• Your task
Every line of the material below that contains the string "Chapters" must appear in the answer.
##############################
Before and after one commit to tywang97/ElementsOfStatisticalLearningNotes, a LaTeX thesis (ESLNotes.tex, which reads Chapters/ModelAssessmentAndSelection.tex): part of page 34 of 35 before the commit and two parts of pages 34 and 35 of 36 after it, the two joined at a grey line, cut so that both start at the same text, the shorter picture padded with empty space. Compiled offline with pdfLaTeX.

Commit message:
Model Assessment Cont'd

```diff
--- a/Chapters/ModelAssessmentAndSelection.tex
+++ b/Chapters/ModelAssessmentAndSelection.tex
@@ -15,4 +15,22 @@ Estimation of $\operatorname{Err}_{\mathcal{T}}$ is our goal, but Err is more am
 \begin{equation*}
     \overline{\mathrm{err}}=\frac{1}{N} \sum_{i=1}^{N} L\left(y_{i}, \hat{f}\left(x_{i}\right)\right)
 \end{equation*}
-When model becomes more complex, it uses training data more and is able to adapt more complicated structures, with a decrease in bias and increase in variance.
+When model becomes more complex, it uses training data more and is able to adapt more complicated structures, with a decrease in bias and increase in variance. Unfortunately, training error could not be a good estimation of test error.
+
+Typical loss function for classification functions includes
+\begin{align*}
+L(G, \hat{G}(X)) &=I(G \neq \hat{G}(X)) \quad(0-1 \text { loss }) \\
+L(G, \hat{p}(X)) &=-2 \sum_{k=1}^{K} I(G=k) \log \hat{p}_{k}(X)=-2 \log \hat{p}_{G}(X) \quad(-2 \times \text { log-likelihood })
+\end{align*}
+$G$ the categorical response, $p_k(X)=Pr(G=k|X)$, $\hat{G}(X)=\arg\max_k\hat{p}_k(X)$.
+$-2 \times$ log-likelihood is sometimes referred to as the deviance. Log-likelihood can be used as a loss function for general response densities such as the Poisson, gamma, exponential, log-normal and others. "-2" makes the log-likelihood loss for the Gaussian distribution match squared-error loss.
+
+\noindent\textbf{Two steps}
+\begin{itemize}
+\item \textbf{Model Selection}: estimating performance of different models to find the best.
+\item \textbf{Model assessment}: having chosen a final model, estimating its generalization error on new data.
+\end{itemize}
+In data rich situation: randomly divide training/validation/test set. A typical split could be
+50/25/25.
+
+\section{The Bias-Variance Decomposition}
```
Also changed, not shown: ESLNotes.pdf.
##############################
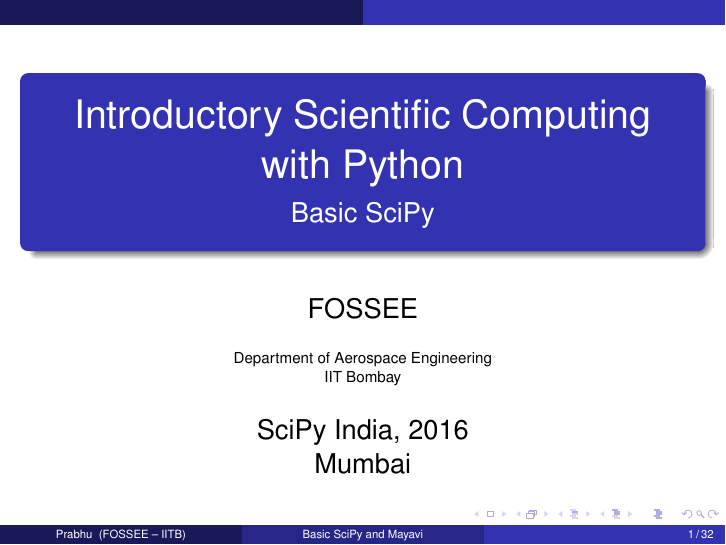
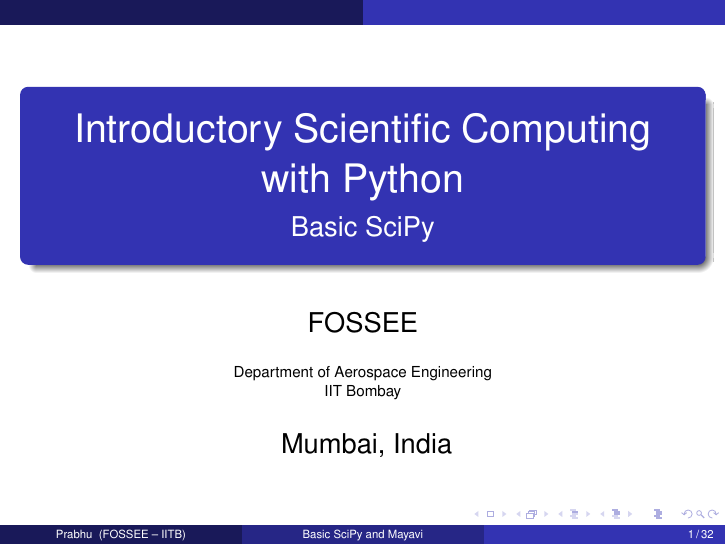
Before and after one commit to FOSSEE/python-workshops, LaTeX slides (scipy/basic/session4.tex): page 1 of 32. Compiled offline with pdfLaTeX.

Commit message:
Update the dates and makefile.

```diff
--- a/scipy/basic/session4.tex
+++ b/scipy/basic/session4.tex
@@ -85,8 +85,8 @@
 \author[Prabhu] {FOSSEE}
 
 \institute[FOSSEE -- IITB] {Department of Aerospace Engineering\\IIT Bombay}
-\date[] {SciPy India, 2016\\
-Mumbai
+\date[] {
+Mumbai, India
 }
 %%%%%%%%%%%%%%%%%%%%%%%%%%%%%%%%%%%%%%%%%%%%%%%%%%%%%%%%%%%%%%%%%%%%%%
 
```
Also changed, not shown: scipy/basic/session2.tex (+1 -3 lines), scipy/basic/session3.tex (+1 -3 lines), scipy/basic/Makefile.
##############################
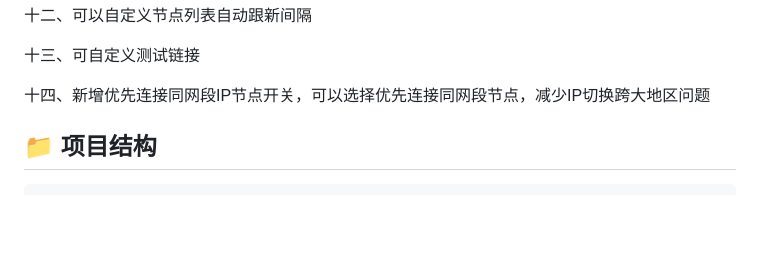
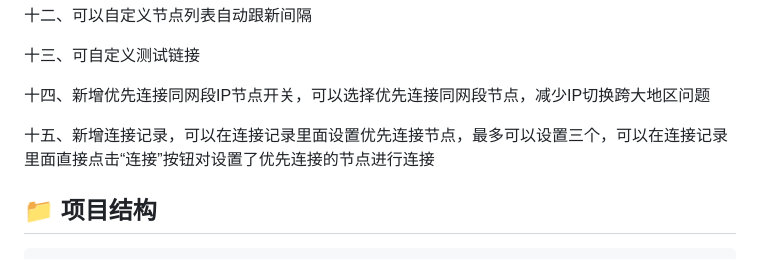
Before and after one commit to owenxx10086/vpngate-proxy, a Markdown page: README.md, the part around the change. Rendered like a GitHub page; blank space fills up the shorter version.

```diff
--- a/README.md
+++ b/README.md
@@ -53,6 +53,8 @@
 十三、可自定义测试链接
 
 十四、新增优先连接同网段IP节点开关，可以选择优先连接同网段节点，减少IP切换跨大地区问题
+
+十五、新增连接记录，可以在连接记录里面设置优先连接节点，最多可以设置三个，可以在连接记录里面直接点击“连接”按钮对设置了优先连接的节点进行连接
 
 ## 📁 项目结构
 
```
##############################
• Answer for the task
Before and after one commit to tywang97/ElementsOfStatisticalLearningNotes, a LaTeX thesis (ESLNotes.tex, which reads Chapters/ModelAssessmentAndSelection.tex): part of page 34 of 35 before the commit and two parts of pages 34 and 35 of 36 after it, the two joined at a grey line, cut so that both start at the same text, the shorter picture padded with empty space. Compiled offline with pdfLaTeX.
--- a/Chapters/ModelAssessmentAndSelection.tex
+++ b/Chapters/ModelAssessmentAndSelection.tex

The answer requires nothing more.